On January 30th, Mohammad Shafia, his wife Tooba Yahya, and their son Hamed were convicted of first degree murder in Kingston, Ontario, Canada. In June 2009, they planned and carried out the murders of Zainab Shafia, Sahar Shafia, and Geeti Shafia, as well as Rona Amir Mohammed. Zainab, Sahar, and Geeti were Mohammad and Tooba’s daughters and Hamad’s sisters. Rona was Mohammad’s first wife. The three daughters were considered by their parents to be “shameful” because they had boyfriends and did not dress the way their parents wanted. Rona, a victim of domestic abuse, was killed because she supported the daughters’ behavior. Their crime, which is being called an honor killing, has no support within Islam.
While it is true that these types of crimes occur among Muslims, they are motivated by cultural, societal, and some cases tribal pressures and not faith. There are no justifications for these types of crimes in Islam. First of all, there is no mention in the Qur’an or the hadith of the concept of honor crimes and thus no concept of honor killing.
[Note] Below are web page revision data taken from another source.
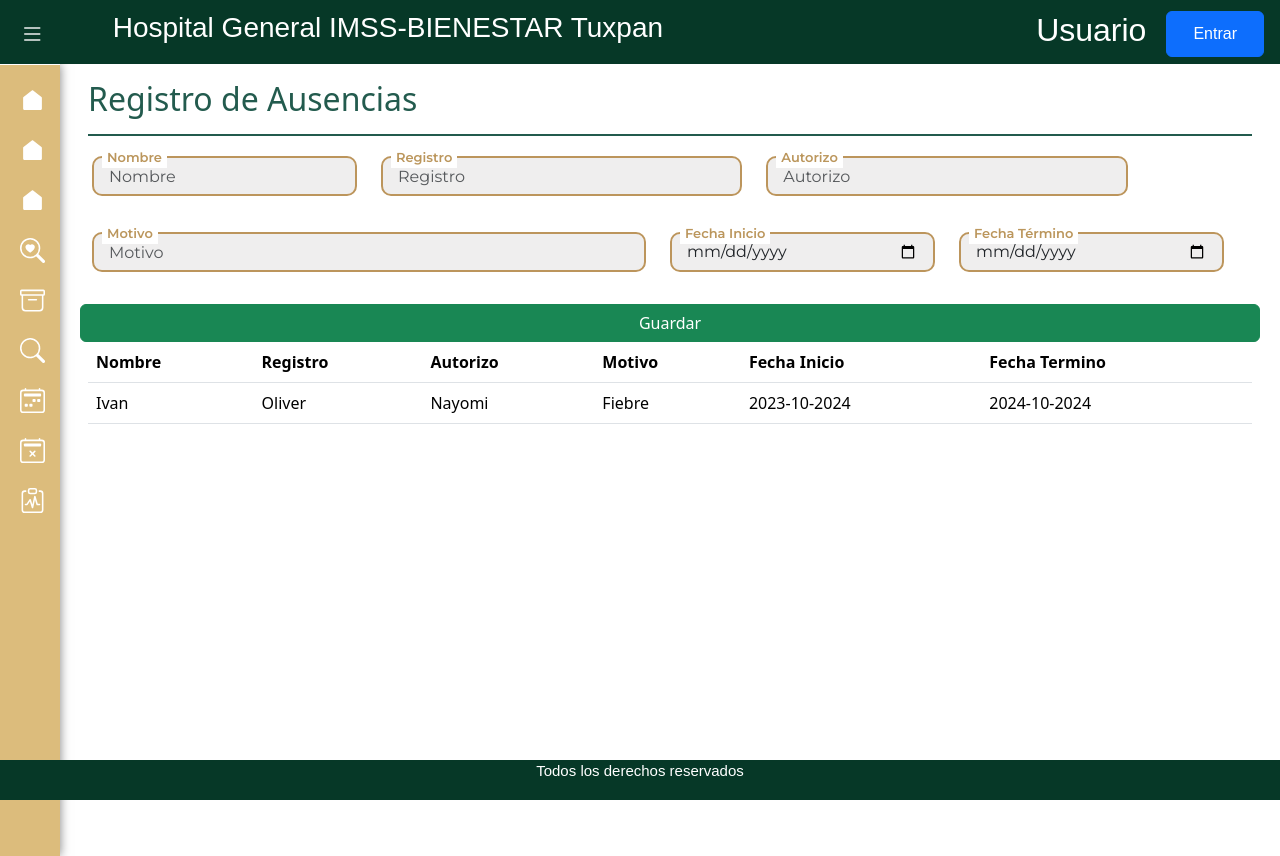
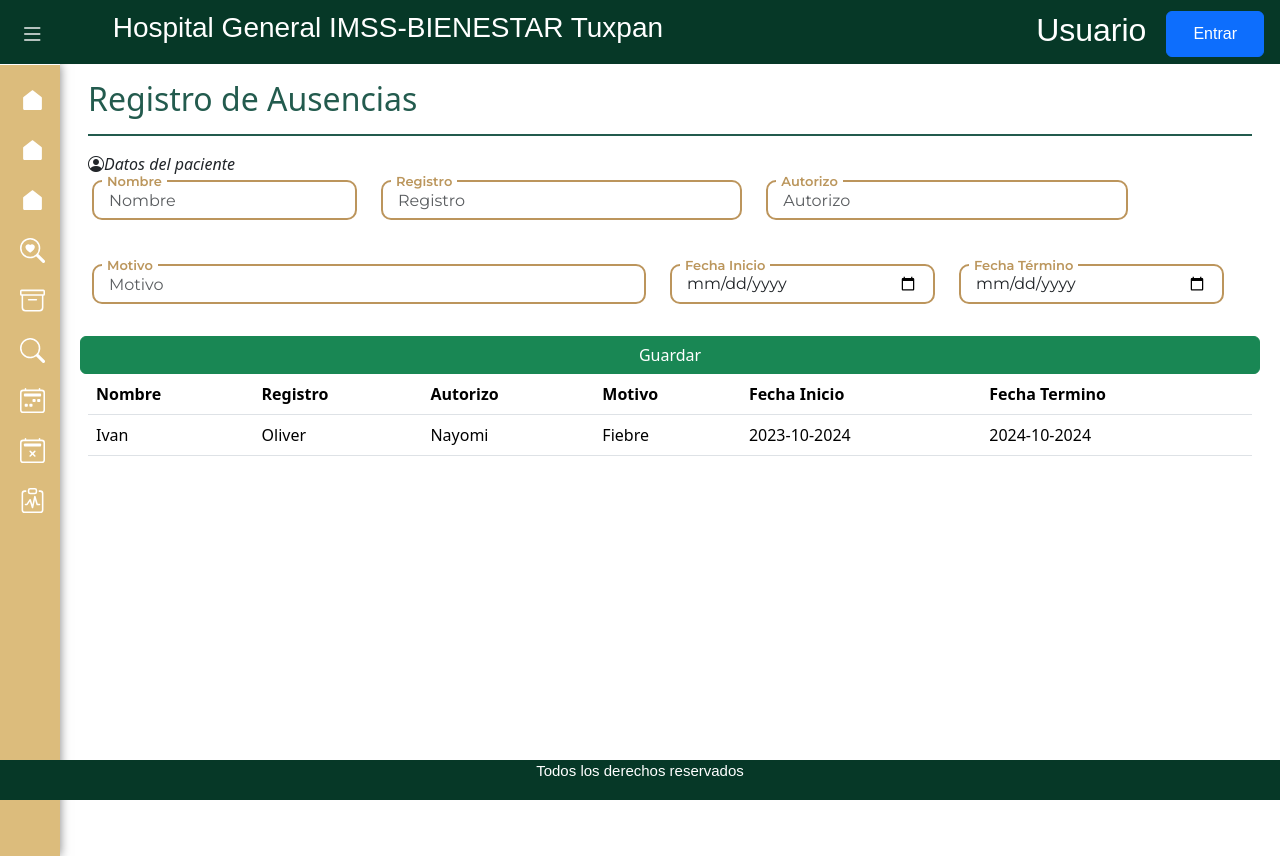
Before and after one commit to Adolfo2803/Proyecto-sishasm, an Angular app: page /ausencias in a window 1280 px wide. Built offline with nearby package versions, Linux system fonts and the light colour scheme.

Commit message:
Logro: Se editan los estilos a los formularios

```diff
--- a/src/app/business/ausencias/ausencias.component.css
+++ b/src/app/business/ausencias/ausencias.component.css
@@ -17,13 +17,6 @@
     padding: 0;
   }
 
-  input{
-    border-color: #9D2449;
-    background-color: rgb(239, 238, 238);
-  }
-  label{
-    color: #9D2449;
-  }
 
   select{
     border-color: #9D2449;
--- a/src/app/business/ausencias/ausencias.component.html
+++ b/src/app/business/ausencias/ausencias.component.html
@@ -4,6 +4,8 @@
     <div class="col-form-container">
         <h2 class="title">Registro de Ausencias</h2>
         <div class="hrflex"></div>
+        <i class=" iconform bi bi-person-circle"><span class="etiquetaicono">Datos del paciente</span></i>
+
         <form
              [formGroup]="ausenciasForm"
 
@@ -25,7 +27,7 @@
                     <input formControlName = "registro" type ="text" class="form-control" id="registro" placeholder="Registro" required>
                 </div>
             </div>
-                <div class="col-md-4 mb-3">
+                <div class="col-md-4 mb-4">
                     <div class="input-container">
                     <label for="autorizo" class="floating-label">Autorizo</label>
                     <input formControlName = "autorizo" type ="text" class="form-control" id="autorizo" placeholder="Autorizo" required>
--- a/src/app/business/vacaciones/vacaciones.component.css
+++ b/src/app/business/vacaciones/vacaciones.component.css
@@ -15,13 +15,6 @@
     padding: 0;
   }
 
-  input{
-    border-color: #9D2449;
-    background-color: rgb(239, 238, 238);
-  }
-  label{
-    color: #9D2449;
-  }
 
   select{
     border-color: #9D2449;
--- a/src/app/business/vacaciones/vacaciones.component.html
+++ b/src/app/business/vacaciones/vacaciones.component.html
@@ -5,6 +5,7 @@
     <div class="col form-container">
         <h2 class="title">Registro de Vacaciones</h2>
         <div class="hrflex"></div>
+        <i class=" iconform bi bi-person-circle"><span class="etiquetaicono">Datos del paciente</span></i>
         <form [formGroup]="vacacionesForms" (ngSubmit)="onSubmit()" class="row g-3 needs-validation " novalidate>
             <div class="row">
                 <!-- Campo de Nombre -->
```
Second, there are strict punishments for various acts in Islam; however, there are clear stipulations for how and when these punishments are to be carried out.
For example, in the case of sex between unmarried individuals, the punishment is 100 lashes. The act, however, must be witnessed by four people and described in the same manner in front of a judge or the person has to admit to the act. Either way, it must go through an Islamic court and there has to be overwhelming evidence that meets the high standards articulated in the Qur’an for a punishment to be considered. Moreover, if there is a punishment, the court carries it out not the family. The idea being that chaos will ensue if everyone takes matters into their own hands.
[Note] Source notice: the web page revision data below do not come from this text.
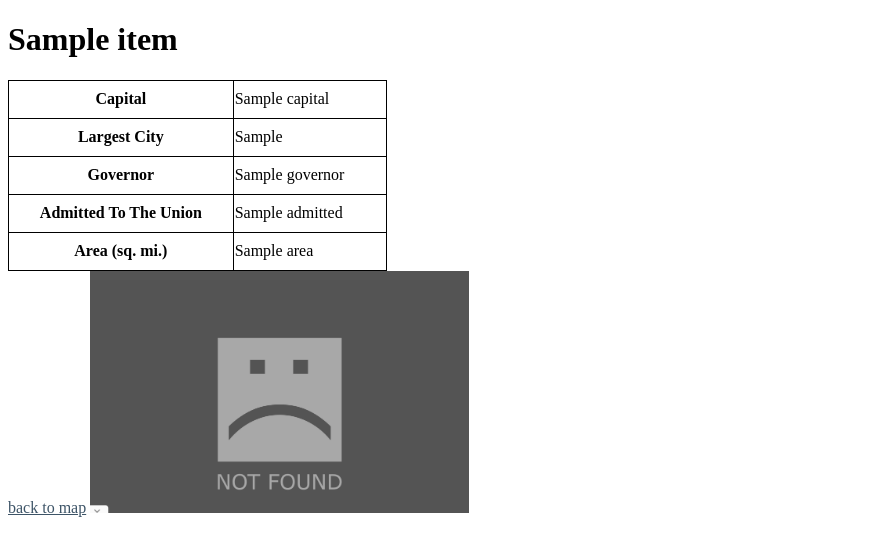
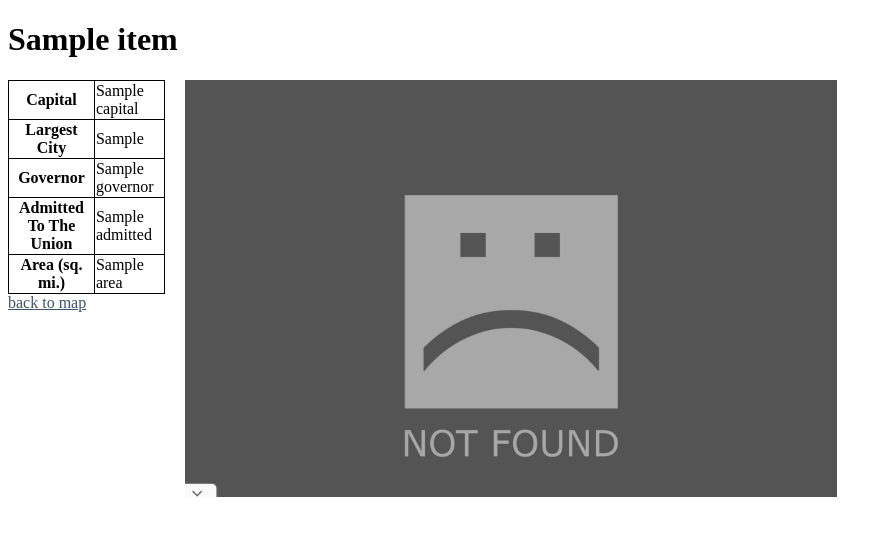
Before and after one commit to bratchea/StateInfoMap, a Flask app: page /state/1 in a window 1280 px wide. Shown: the top 556 px of the page, without its empty margins (0-892 px from the left). Run offline with Flask 2, Linux system fonts and the light colour scheme; a database or web service that is not in the repository returns one stand-in record (values such as "Sample title"); data that the repository does not hold is empty.

Commit message:
reorganize state info page

```diff
--- a/frontend/static/css/style.css
+++ b/frontend/static/css/style.css
@@ -24,7 +24,6 @@ path:hover {
 }
 
 .state_table {
-  width: 30%;
   border: 1px solid;
   border-color: black;
   border-collapse: collapse;
@@ -58,11 +57,17 @@ a {
   column-gap: 20px;
 }
 
+.inforow {
+  display: flex;
+  margin: auto;
+  column-gap: 20px;
+}
+
 p {
   text-decoration: underline;
 }
 
 img {
-  width: 30%;
-  height: 30%;
+  margin: inherit;
+  width: 60%;
 }
--- a/frontend/templates/state_info.j2
+++ b/frontend/templates/state_info.j2
@@ -11,6 +11,8 @@
 
 <body>
     <h1>{{info.name}}</h1>
+    <div class="inforow">
+    <div class="column">
     <table class="state_table">
         <tr>
             <th>
@@ -54,7 +56,11 @@
         </tr>
     </table>
     <a href="{{ request.url_root }}">back to map</a>
+    </div>
+    <div class="column">
     <img src="{{ image }}" alt="An image from {{ info.name }} ">
+    </div>
+    </div>
 </body>
 
 </html>
```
In the case of the deaths of the Shafia daughters and their stepmother, there is no justification for the parents’ and brother’s crime from an Islamic standpoint. It is not enough to simply disapprove of behavior to carry out any kind of punishment in Islam. In addition, even if there were four witnesses to sex outside of marriage, the punishment still would not be death and an Islamic court would decide on the verdict and carry out the punishments. In all the cases, the family is never supposed to use violence as a means to change a behavior.
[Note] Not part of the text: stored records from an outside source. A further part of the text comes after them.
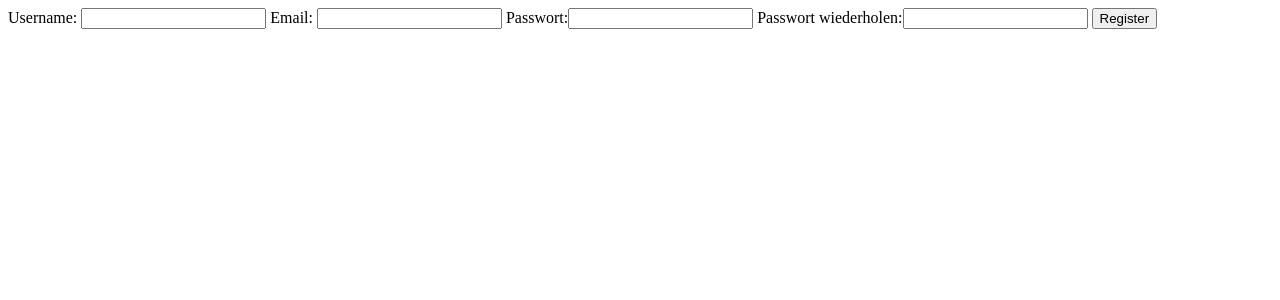
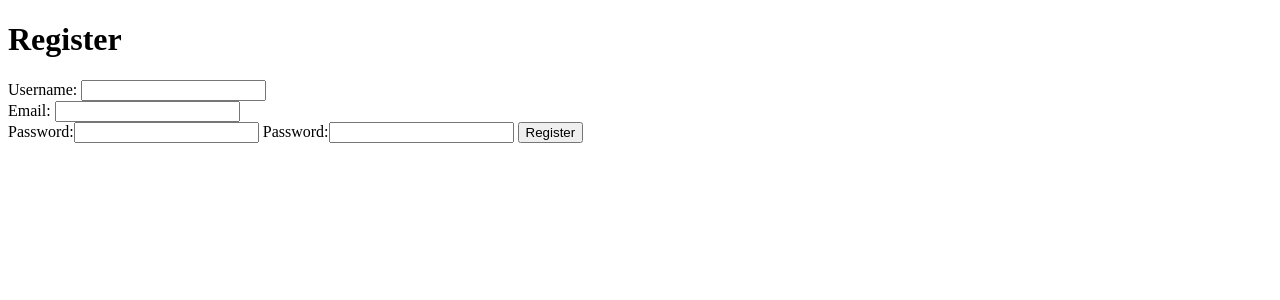
Before and after one commit to MariusVogel/WebProject-GAmeEngine-, a PHP site: page /register.php in a window 1280 px wide. Shown: the top 300 px of the page. Run offline with PHP 8.4, Linux system fonts and the light colour scheme.

Commit message:
registrieren

```diff
--- a/www/register.php
+++ b/www/register.php
@@ -7,14 +7,22 @@
 <head>
     <meta charset="UTF-8">
     <title>Registrieren</title>
+    <link href="../lib/bootstrap-3.3.5-dist/css/bootstrap.css">
 </head>
 <body>
-    <form>
-        <label>Username: <input type="text" name="username"></label>
-        <label>Email: <input type="email" name="email"></label>
-        <label>Passwort:<input type="password" name="passwort"> </label>
-        <label>Passwort wiederholen:<input type="password" name="passwort"> </label>
-        <button>Register</button>
+<h1 class="h1">Register</h1>
+<div class="form-group">
+    <form method="post">
+        <div class="form-group">
+        <label>Username: <input type="text" name="username" class="form-control"></label>
+        </div>
+        <div class="form-group">
+        <label>Email: <input type="email" name="email" class="form-control"></label>
+        </div>
+        <label>Password:<input type="password" name="password" class="form-control"> </label>
+        <label>Password:<input type="password" name="password2" class="form-controlS"> </label>
+        <button class="btn btn-primary">Register</button>
     </form>
+</div>
 </body>
 </html>
```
As a Muslim woman, I find these types of stories very disturbing because they violate both the spirit and law of Islam. Women and men are protected in Islam from these kinds of crimes by making the burden of proof so difficult. Thus, when individuals use Islam explicitly or imply that a concept of honor exists in the faith that warrants this kind of violence, Muslims must work even harder to demonstrate how it is a complete deviation from the faith.
Did you hear about the Shafia story? What was your reaction? Do you think that Islam supports the idea of honor killings? Do these crimes occur only among Muslims? Please share your comments below.